"From the picture of the front of the house, we can quickly see if there's been a change to the home. We can see if someone has put in an addition, or added a deck," Wall says. "Combined with building sketches, it gives us a pretty good idea."
Once compiled, the assessment information is forwarded to the different taxing jurisdictions in B.C. to help determine what the tax rates will be, Wall says. Realizing the sight of a van taking pictures of your home might be a bit of a surprise, she says they're trying to get the word out to as many people as possible.
"Mostly, people are curious to know why we're doing it," Wall says of the experience in other areas. "The driver can answer a lot of questions and there's a lot of information on our website."
While some may view the initiative as an infringement of privacy, Wall says precautions are taken to ensure no personal information is transmitted in the photos.
"First of all, we're going to try not to capture any personal information—business signs, license plates, or any people—in the photo, but sometimes they will inadvertently get captured," Wall says. "In that case, we'd either delete the information, or blur it out."
Any photos revealing the interior of a residence—through a window or an open door—will be blurred or destroyed.

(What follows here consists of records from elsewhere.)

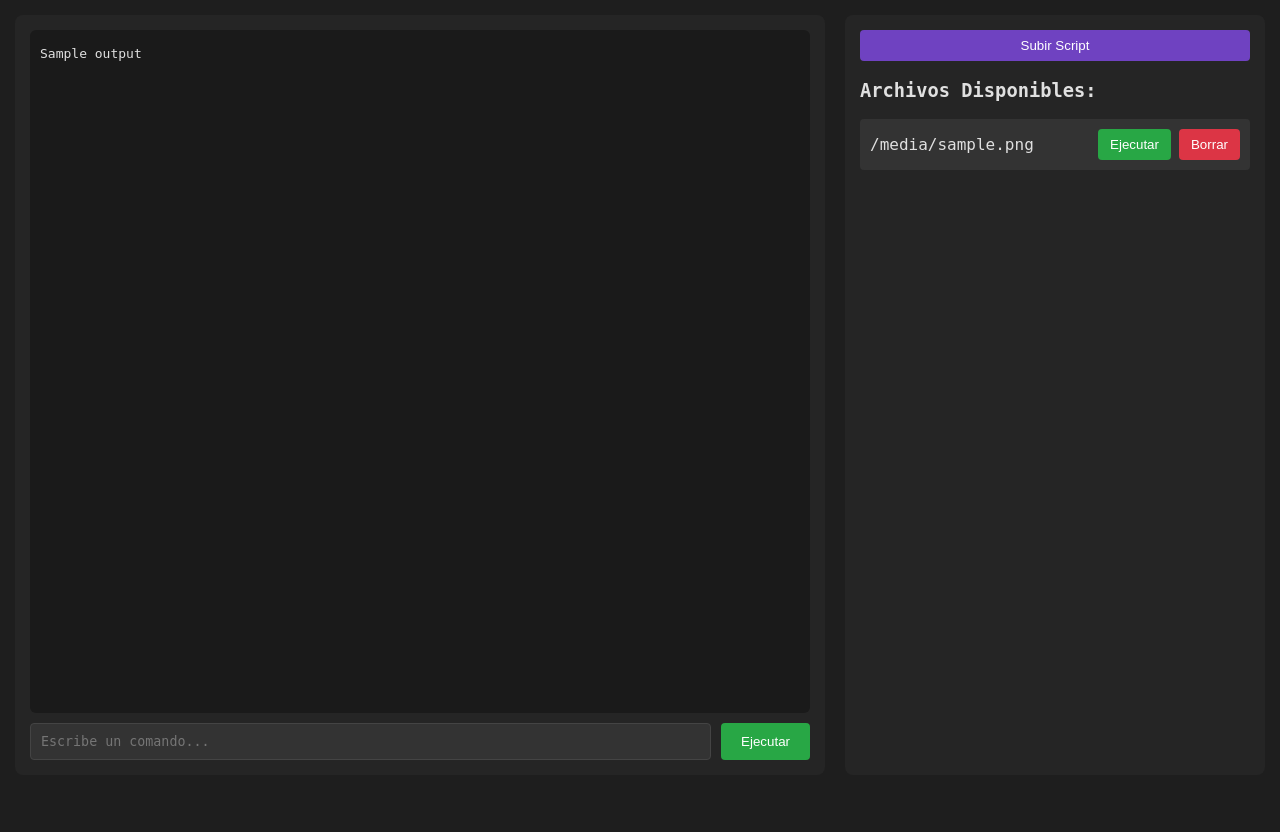
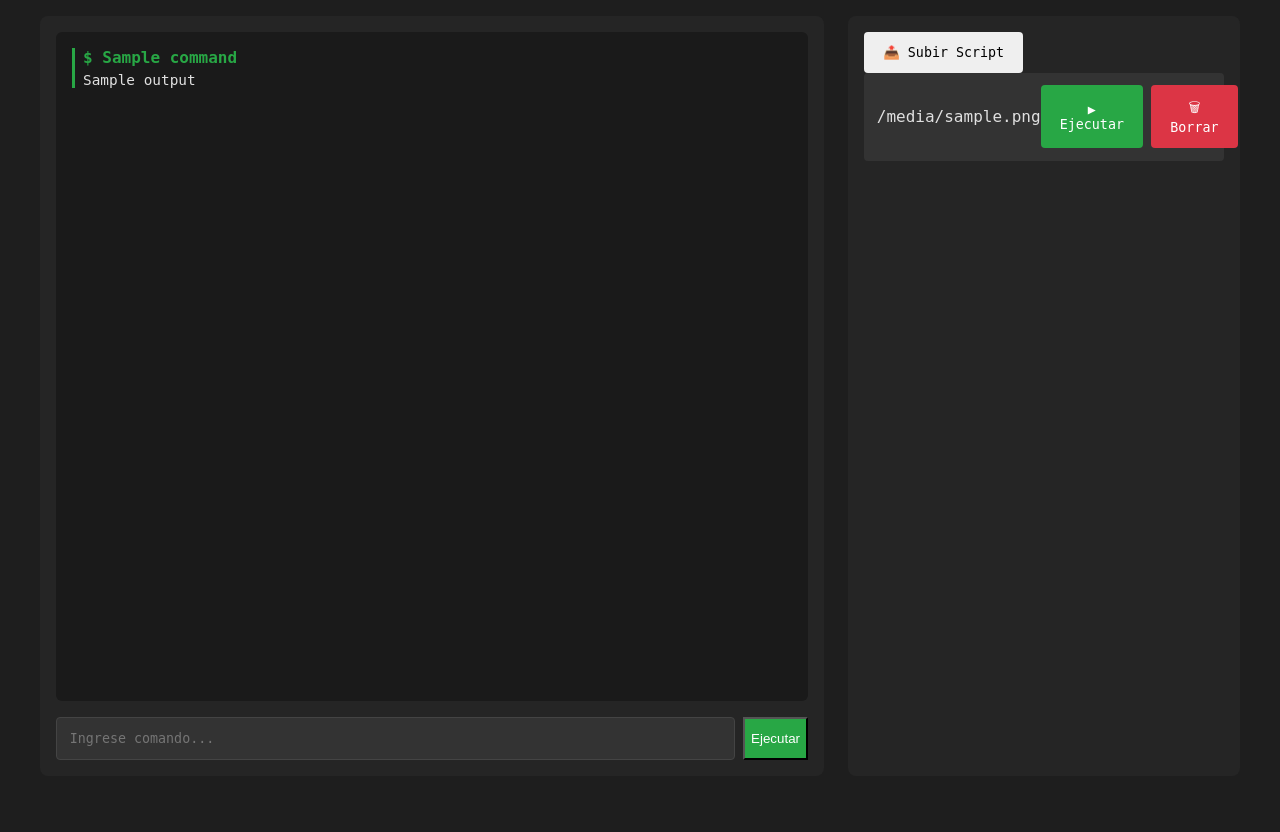
Before and after one commit to henrytmr/sys, a Flask app: template templates/index.html in a window 1280 px wide. Before the commit the page ends 760 px from the top, so only its background shows below. Run offline with Flask 3, Linux system fonts and the light colour scheme; the template is opened without the code that fills it: most values are stand-ins (such as "Sample title", 1, 10 or a date in 2020); some libraries are stand-ins or nearby versions.

Commit message:
MrROBOT1

```diff
--- a/app.py
+++ b/app.py
@@ -14,10 +14,14 @@ app = Flask("consola_web")
 app.secret_key = os.environ.get("SECRET_KEY", "clave_secreta")
 app.config["UPLOAD_FOLDER"] = UPLOAD_FOLDER
 app.config["SESSION_TYPE"] = "filesystem"
-app.config['MAX_CONTENT_LENGTH'] = 1 * 1024 * 1024
+app.config['MAX_CONTENT_LENGTH'] = 5 * 1024 * 1024  # 5MB
 Session(app)
 
-logging.basicConfig(filename='app.log', level=logging.ERROR)
+logging.basicConfig(
+    filename='app.log',
+    level=logging.ERROR,
+    format='%(asctime)s - %(levelname)s - %(message)s'
+)
 os.makedirs(UPLOAD_FOLDER, exist_ok=True)
 user_sessions = {}
 
@@ -32,7 +36,6 @@ def index():
             user_sessions[session["session_id"]] = {
                 "globals": {},
                 "history": [],
-                "mode": "bash",
                 "cwd": os.getcwd()
             }
         files = os.listdir(UPLOAD_FOLDER)
@@ -46,58 +49,42 @@ def execute():
     try:
         data = request.get_json()
         command = data.get("command", "").strip()
-        mode = data.get("mode", "bash")
 
-        if "session_id" not in session:
-            session["session_id"] = str(uuid.uuid4())
-            user_sessions[session["session_id"]] = {
-                "globals": {},
-                "history": [],
-                "mode": "bash",
-                "cwd": os.getcwd()
-            }
+        if not command:
+            return jsonify({"output": "", "history": []})
 
         user = user_sessions[session["session_id"]]
 
-        if not command:
-            return jsonify({"output": "", "history": user["history"]})
+        # Manejar comandos especiales
+        if command.lower() == "clear":
+            user["history"] = []
+            return jsonify({"output": "", "history": []})
 
-        if command == "clear":
-            user["history"] = []
-            return jsonify({"output": "", "history": user["history"]})
+        if command.lower() == "dir":
+            command = "ls -l"
 
         try:
-            if mode == "bash":
-                if command.startswith("cd "):
-                    new_dir = command[3:].strip()
-                    try:
-                        os.chdir(new_dir)
-                        user["cwd"] = os.getcwd()
-                        output = f"Directorio actual: {user['cwd']}"
-                    except Exception as e:
-                        output = f"cd: {str(e)}"
-                else:
-                    result = subprocess.run(
-                        shlex.split(command),
-                        capture_output=True,
-                        text=True,
-                        timeout=10,
-                        cwd=user.get("cwd", os.getcwd())
-                    )
-                    output = result.stdout + result.stderr
-            elif mode == "python":
-                local_ctx = user["globals"]
-                exec(command, local_ctx)
-                output = local_ctx.get("_", "") or "Comando ejecutado."
+            if command.startswith("cd "):
+                new_dir = command[3:].strip()
+                os.chdir(new_dir)
+                user["cwd"] = os.getcwd()
+                output = f"Directorio actual: {user['cwd']}"
             else:
-                output = "Modo inválido."
+                result = subprocess.run(
+                    shlex.split(command),
+                    capture_output=True,
+                    text=True,
+                    timeout=10,
+                    cwd=user.get("cwd", os.getcwd())
+                )
+                output = result.stdout + result.stderr
 
         except subprocess.TimeoutExpired:
             output = "Error: Tiempo de ejecución excedido"
         except Exception as e:
             output = f"Error: {str(e)}"
 
-        user["history"].append(f"$ {command}\n{output}")
+        user["history"].append({"command": command, "output": output})
         return jsonify({"output": output, "history": user["history"]})
 
     except Exception as e:
@@ -108,50 +95,29 @@ def execute():
 def upload_file():
     try:
         if 'archivo' not in request.files:
-            return jsonify({'error': 'No file selected'}), 400
+            return jsonify({'error': 'No se seleccionó archivo'}), 400
 
         file = request.files['archivo']
         if file.filename == '':
-            return jsonify({'error': 'Empty filename'}), 400
+            return jsonify({'error': 'Nombre vacío'}), 400
 
-        if file and allowed_file(file.filename):
-            filename = secure_filename(file.filename)
-            file.save(os.path.join(app.config['UPLOAD_FOLDER'], filename))
-            return jsonify({'success': f'{filename} subido correctamente'})
+        if not (file and allowed_file(file.filename)):
+            return jsonify({'error': 'Solo archivos .py'}), 400
 
-        return jsonify({'error': 'Solo archivos .py permitidos'}), 400
+        filename = secure_filename(file.filename)
+        filepath = os.path.join(app.config['UPLOAD_FOLDER'], filename)
+
+        if os.path.exists(filepath):
+            return jsonify({'error': 'El archivo ya existe'}), 409
+
+        file.save(filepath)
+        return jsonify({'success': f'{filename} subido'})
 
     except Exception as e:
         logging.error(f"Upload error: {str(e)}")
         return jsonify({'error': str(e)}), 500
 
-@app.route("/run/<filename>")
-def run_file(filename):
-    try:
-        filepath = os.path.join(app.config['UPLOAD_FOLDER'], secure_filename(filename))
-        if not os.path.exists(filepath):
-            return jsonify({'error': 'Archivo no encontrado'}), 404
-
-        result = subprocess.run(
-            ['python3', filepath],
-            capture_output=True,
-            text=True,
-            timeout=30
-        )
-        output = result.stdout + result.stderr
-
-        if "session_id" in session:
-            user = user_sessions.get(session["session_id"])
-            if user:
-                user["history"].append(f"$ python {filename}\n{output}")
-
-        return jsonify({'output': output})
-
-    except Exception as e:
-        logging.error(f"Run error: {str(e)}")
-        return jsonify({'error': str(e)}), 500
-
-@app.route("/delete/<filename>")
+@app.route("/delete/<filename>", methods=["DELETE"])
 def delete_file(filename):
     try:
         filepath = os.path.join(app.config['UPLOAD_FOLDER'], secure_filename(filename))
@@ -163,3 +129,6 @@ def delete_file(filename):
     except Exception as e:
         logging.error(f"Delete error: {str(e)}")
         return jsonify({'error': str(e)}), 500
+
+if __name__ == "__main__":
+    app.run(host='0.0.0.0', port=5000)
--- a/static/style.css
+++ b/static/style.css
@@ -1,6 +1,6 @@
 :root {
-    --bg-color: #1e1e1e;
-    --text-color: #e0e0e0;
+    --bg: #1e1e1e;
+    --text: #e0e0e0;
     --primary: #28a745;
     --danger: #dc3545;
     --accent: #6f42c1;
@@ -8,143 +8,130 @@
 
 body {
     font-family: 'Fira Code', monospace;
-    background: var(--bg-color);
-    color: var(--text-color);
+    background: var(--bg);
+    color: var(--text);
     margin: 0;
-    padding: 15px;
+    padding: 1rem;
+    min-height: 100vh;
 }
 
 .container {
-    display: flex;
-    flex-direction: column;
-    gap: 20px;
-    max-width: 100%;
+    display: grid;
+    grid-template-columns: 2fr 1fr;
+    gap: 1.5rem;
+    max-width: 1200px;
+    margin: 0 auto;
     height: 95vh;
 }
 
-@media (min-width: 768px) {
-    .container {
-        flex-direction: row;
-    }
-}
-
 .console {
-    flex: 2;
     background: #252525;
     border-radius: 8px;
-    padding: 15px;
+    padding: 1rem;
     display: flex;
     flex-direction: column;
-    min-height: 300px;
 }
 
 .history {
     flex: 1;
     overflow-y: auto;
     background: #1a1a1a;
-    padding: 10px;
+    padding: 1rem;
     border-radius: 6px;
-    margin-bottom: 10px;
+    margin-bottom: 1rem;
 }
 
-.history-line {
-    margin: 5px 0;
+.command-block {
+    margin-bottom: 1rem;
+    border-left: 3px solid var(--primary);
+    padding-left: 0.5rem;
+}
+
+.command {
+    color: var(--primary);
+    font-weight: bold;
+    margin-bottom: 0.3rem;
+}
+
+.output {
+    color: var(--text);
     white-space: pre-wrap;
-    word-break: break-word;
-    font-size: 13px;
-    line-height: 1.4;
+    margin: 0;
+    font-size: 0.9rem;
 }
 
 .input-area {
     display: flex;
-    gap: 10px;
+    gap: 0.5rem;
 }
 
-#command {
+#commandInput {
     flex: 1;
-    padding: 10px;
+    padding: 0.8rem;
     background: #333;
     border: 1px solid #444;
     border-radius: 4px;
-    color: var(--text-color);
+    color: var(--text);
     font-family: inherit;
 }
 
-#execute {
-    background: var(--primary);
-    color: white;
+.btn {
+    padding: 0.8rem 1.2rem;
     border: none;
-    padding: 10px 20px;
     border-radius: 4px;
     cursor: pointer;
     transition: opacity 0.3s;
+    font-family: inherit;
 }
 
-#execute:hover {
-    opacity: 0.9;
+.btn:hover {
+    opacity: 0.85;
+}
+
+#executeBtn {
+    background: var(--primary);
+    color: white;
 }
 
 .files-panel {
-    flex: 1;
     background: #252525;
     border-radius: 8px;
-    padding: 15px;
+    padding: 1rem;
     overflow-y: auto;
-}
-
-.file-list {
-    margin-top: 15px;
 }
 
 .file-item {
     display: flex;
     justify-content: space-between;
     align-items: center;
-    padding: 10px;
+    padding: 0.8rem;
     background: #333;
     border-radius: 4px;
-    margin-bottom: 8px;
+    margin-bottom: 0.5rem;
 }
 
-.file-actions {
+.actions {
     display: flex;
-    gap: 8px;
+    gap: 0.5rem;
 }
 
-.btn-upload, .btn-run, .btn-delete {
-    padding: 8px 12px;
-    border: none;
-    border-radius: 4px;
-    cursor: pointer;
-    transition: opacity 0.3s;
-}
-
-.btn-upload {
-    background: var(--accent);
-    color: white;
-    width: 100%;
-}
-
-.btn-run {
+.run {
     background: var(--primary);
     color: white;
 }
 
-.btn-delete {
+.delete {
     background: var(--danger);
     color: white;
 }
 
-.btn-upload:hover, .btn-run:hover, .btn-delete:hover {
-    opacity: 0.85;
-}
-
 @media (max-width: 768px) {
     .container {
+        grid-template-columns: 1fr;
         height: auto;
     }
 
     .console, .files-panel {
-        min-height: 50vh;
+        height: 50vh;
     }
 }
--- a/templates/index.html
+++ b/templates/index.html
@@ -2,40 +2,42 @@
 <html lang="es">
 <head>
     <meta charset="UTF-8">
+    <meta name="viewport" content="width=device-width, initial-scale=1.0">
     <title>Consola Web</title>
-    <meta name="viewport" content="width=device-width, initial-scale=1.0">
+    <link rel="stylesheet" href="https://cdn.jsdelivr.net/npm/sweetalert2@11/dist/sweetalert2.min.css">
     <link rel="stylesheet" href="{{ url_for('static', filename='style.css') }}">
 </head>
 <body>
     <div class="container">
         <div class="console">
             <div class="history" id="history">
-                {% for line in output.split('\n') %}
-                    <pre class="history-line">{{ line }}</pre>
+                {% for item in history %}
+                    <div class="command-block">
+                        <div class="command">$ {{ item.command }}</div>
+                        <pre class="output">{{ item.output }}</pre>
+                    </div>
                 {% endfor %}
             </div>
             <div class="input-area">
-                <input type="text" id="command" placeholder="Escribe un comando..." autocomplete="off">
-                <button id="execute">Ejecutar</button>
+                <input type="text" id="commandInput" placeholder="Ingrese comando...">
+                <button id="executeBtn">Ejecutar</button>
             </div>
         </div>
 
         <div class="files-panel">
             <div class="upload-section">
                 <input type="file" id="fileInput" hidden accept=".py">
-                <button onclick="document.getElementById('fileInput').click()" class="btn-upload">
-                    Subir Script
+                <button class="btn" id="uploadBtn">
+                    📤 Subir Script
                 </button>
             </div>
-
             <div class="file-list">
-                <h3>Archivos Disponibles:</h3>
                 {% for file in files %}
                     <div class="file-item">
-                        <span>{{ file }}</span>
-                        <div class="file-actions">
-                            <button onclick="runFile('{{ file }}')" class="btn-run">Ejecutar</button>
-                            <button onclick="deleteFile('{{ file }}')" class="btn-delete">Borrar</button>
+                        <span class="filename">{{ file }}</span>
+                        <div class="actions">
+                            <button class="btn run" data-file="{{ file }}">▶ Ejecutar</button>
+                            <button class="btn delete" data-file="{{ file }}">🗑 Borrar</button>
                         </div>
                     </div>
                 {% endfor %}
@@ -43,20 +45,16 @@
         </div>
     </div>
 
+    <script src="https://cdn.jsdelivr.net/npm/sweetalert2@11"></script>
     <script>
     document.addEventListener('DOMContentLoaded', () => {
         const historyDiv = document.getElementById('history');
-        const commandInput = document.getElementById('command');
-        const executeBtn = document.getElementById('execute');
+        const commandInput = document.getElementById('commandInput');
+        const executeBtn = document.getElementById('executeBtn');
+        const uploadBtn = document.getElementById('uploadBtn');
+        const fileInput = document.getElementById('fileInput');
 
-        function appendToHistory(content) {
-            const pre = document.createElement('pre');
-            pre.className = 'history-line';
-            pre.textContent = content;
-            historyDiv.appendChild(pre);
-            historyDiv.scrollTop = historyDiv.scrollHeight;
-        }
-
+        // Manejo de comandos
         async function executeCommand() {
             const command = commandInput.value.trim();
             if (!command) return;
@@ -65,67 +63,108 @@
                 const response = await fetch('/execute', {
                     method: 'POST',
                     headers: {'Content-Type': 'application/json'},
-                    body: JSON.stringify({command: command, mode: 'bash'})
+                    body: JSON.stringify({command: command})
                 });
 
                 const data = await response.json();
+
+                if (command.toLowerCase() === 'clear') {
+                    historyDiv.innerHTML = '';
+                    return;
+                }
+
                 if (data.error) throw new Error(data.error);
 
-                data.history.forEach(line => appendToHistory(line));
+                updateHistory(data.history);
                 commandInput.value = '';
+                historyDiv.scrollTop = historyDiv.scrollHeight;
             } catch (error) {
-                appendToHistory(`Error: ${error.message}`);
+                showError(error.message);
             }
         }
 
-        async function uploadFile(file) {
-            const formData = new FormData();
-            formData.append('archivo', file);
+        function updateHistory(history) {
+            historyDiv.innerHTML = history.map(item => `
+                <div class="command-block">
+                    <div class="command">$ ${item.command}</div>
+                    <pre class="output">${item.output}</pre>
+                </div>
+            `).join('');
+        }
+
+        // Subida de archivos
+        uploadBtn.addEventListener('click', () => fileInput.click());
+
+        fileInput.addEventListener('change', async (e) => {
+            if (!e.target.files[0]) return;
 
             try {
+                const formData = new FormData();
+                formData.append('archivo', e.target.files[0]);
+
                 const response = await fetch('/upload', {
                     method: 'POST',
                     body: formData
                 });
+
                 const result = await response.json();
-                if (result.error) throw new Error(result.error);
-                window.location.reload();
+
+                if (!response.ok) throw new Error(result.error);
+
+                Swal.fire({
+                    icon: 'success',
+                    title: 'Éxito',
+                    text: result.success
+                }).then(() => window.location.reload());
+
             } catch (error) {
-                appendToHistory(`Upload Error: ${error.message}`);
+                showError(error.message);
             }
-        }
-
-        document.getElementById('fileInput').addEventListener('change', (e) => {
-            if (e.target.files[0]) uploadFile(e.target.files[0]);
         });
 
+        // Manejo de archivos
+        document.querySelectorAll('.delete').forEach(btn => {
+            btn.addEventListener('click', async () => {
+                const filename = btn.dataset.file;
+                const confirm = await Swal.fire({
+                    title: '¿Borrar archivo?',
+                    text: `¿Eliminar ${filename}?`,
+                    icon: 'warning',
+                    showCancelButton: true
+                });
+
+                if (confirm.isConfirmed) {
+                    try {
+                        const response = await fetch(`/delete/${filename}`, {
+                            method: 'DELETE'
+                        });
+
+                        const result = await response.json();
+
+                        if (!response.ok) throw new Error(result.error);
+
+                        Swal.fire('¡Eliminado!', result.success, 'success');
+                        window.location.reload();
+                    } catch (error) {
+                        showError(error.message);
+                    }
+                }
+            });
+        });
+
+        // Eventos
         executeBtn.addEventListener('click', executeCommand);
         commandInput.addEventListener('keypress', (e) => {
             if (e.key === 'Enter') executeCommand();
         });
 
-        window.runFile = async (filename) => {
-            try {
-                const response = await fetch(`/run/${filename}`);
-                const data = await response.json();
-                if (data.error) throw new Error(data.error);
-                appendToHistory(`$ python ${filename}\n${data.output}`);
-            } catch (error) {
-                appendToHistory(`Execution Error: ${error.message}`);
-            }
-        };
-
-        window.deleteFile = async (filename) => {
-            if (!confirm(`¿Borrar ${filename}?`)) return;
-            try {
-                const response = await fetch(`/delete/${filename}`);
-                const data = await response.json();
-                if (data.error) throw new Error(data.error);
-                window.location.reload();
-            } catch (error) {
-                appendToHistory(`Delete Error: ${error.message}`);
-            }
-        };
+        function showError(message) {
+            Swal.fire({
+                icon: 'error',
+                title: 'Error',
+                text: message
+            });
+        }
     });
     </script>
 </body>
```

While the means of obtaining photos is new, B.C. Assessment has been taking pictures of people's houses for years; it was just on foot. Wall also notes that in this day and age, having your property photographed is a rather common occurrence.
"With technology, Google Earth has been doing this sort of thing for years, people are more familiar with it," she says.
The clearly marked B.C. Assessment vans will be in Vernon, Kelowna and Kamloops over the month of August, photographing over 50,000 houses. Single family homes are the focus of the initiative, with apartment buildings being excluded. A YouTube video gives an inside look at how the B.C. Photo Update Initiative works.
To contact the reporter for this story, email Charlotte Helston at email@example.com, call (250)309-5230 or tweet @charhelston.
B.C. Assessment says it will destroy or blur any photos that contain people, or personal information such as license plates or business signs.
Image Credit: SOURCE/ B.C. Assessment
News from © InfoTel News Ltd, 2013